I realize there are a lot of packages to keep track of, and I don't want to sound ungrateful or like I'm trying to burden you, which is why I suggested the ability to manually patch things above.

What about inetutils - doesn't show any available upgrade

Take a look a the vulnerability listed:
https://cve.mitre.org/cgi-bin/cvename.cgi?name=CVE-2019-0053
https://security.archlinux.org/CVE-2019-0053
telnet is affected - if you don't use it, you're not vulnerable.

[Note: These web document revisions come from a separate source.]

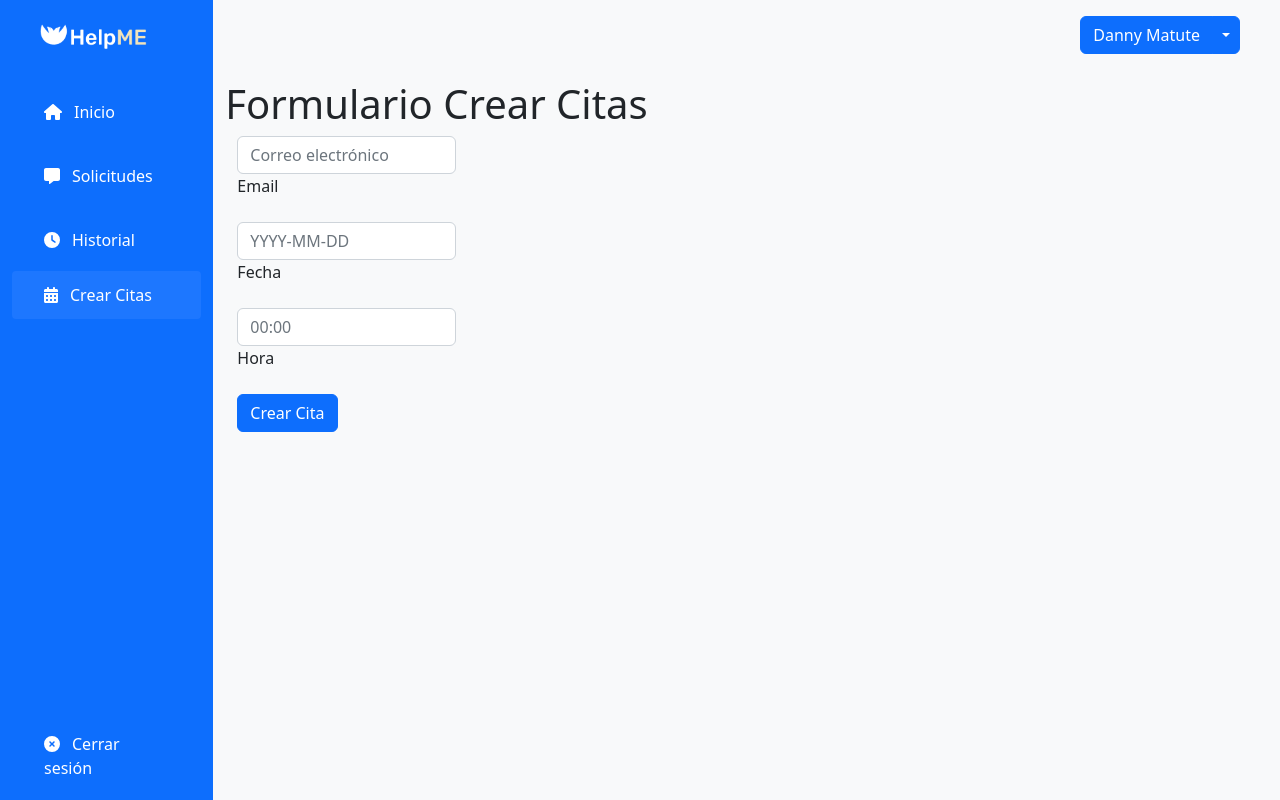
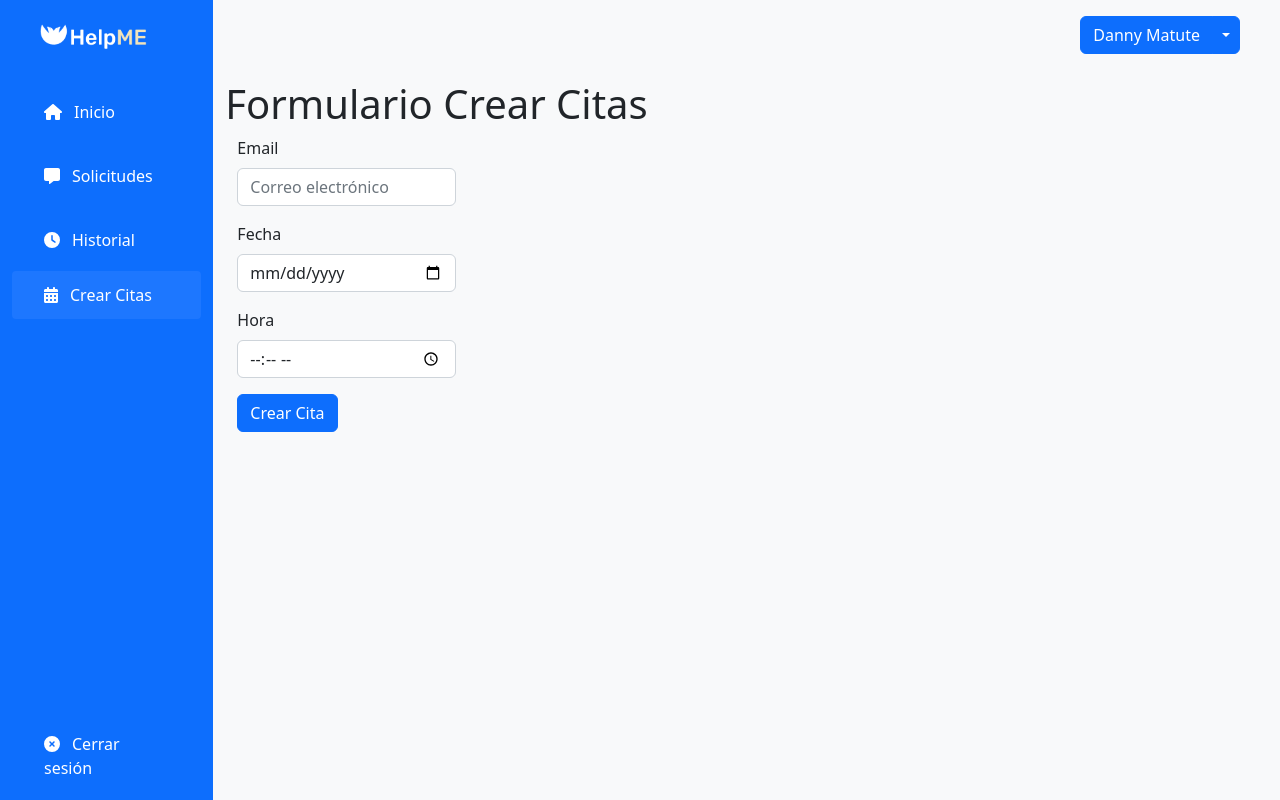
Before and after one commit to gi00/professional_frnd, a Next.js app: page /dates in a window 1280 px wide. Built offline with nearby package versions, Linux system fonts and the light colour scheme.

Commit message:
cambios peques

```diff
--- a/src/components/Dates/FormCrearCita.js
+++ b/src/components/Dates/FormCrearCita.js
@@ -39,6 +39,7 @@ export default function FormCrearCita() {
 
       <Container>
       <Form.Group className="mb-3" >
+      <Form.Label htmlFor="floatingInput">Email</Form.Label>
         <Form.Control
           type="email"
           name="email"
@@ -46,29 +47,31 @@ export default function FormCrearCita() {
           onChange={handleChange}
           required
         />
-        <Form.Label htmlFor="floatingInput">Email</Form.Label>
+
       </Form.Group>
 
       <Form.Group className="mb-3" c>
+      <Form.Label>Fecha</Form.Label>
       <Form.Control
-       type="fecha"
+       type="date"
        placeholder="YYYY-MM-DD"
        name ="fecha"
        onChange={handleChange}
        required
        />
-      <Form.Label>Fecha</Form.Label>
+
       </Form.Group>
 
       <Form.Group className="mb-3" c>
+      <Form.Label>Hora</Form.Label>
       <Form.Control
-       type="hora"
+       type="time"
        placeholder="00:00"
        name = "hora"
        onChange={handleChange}
        required
        />
-      <Form.Label>Hora</Form.Label>
+
       </Form.Group>
       <Form.Group className="mb-3">
         <Button className="btn-primary" type="submit">
```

Upstream has provided no patch - the latest version is packaged.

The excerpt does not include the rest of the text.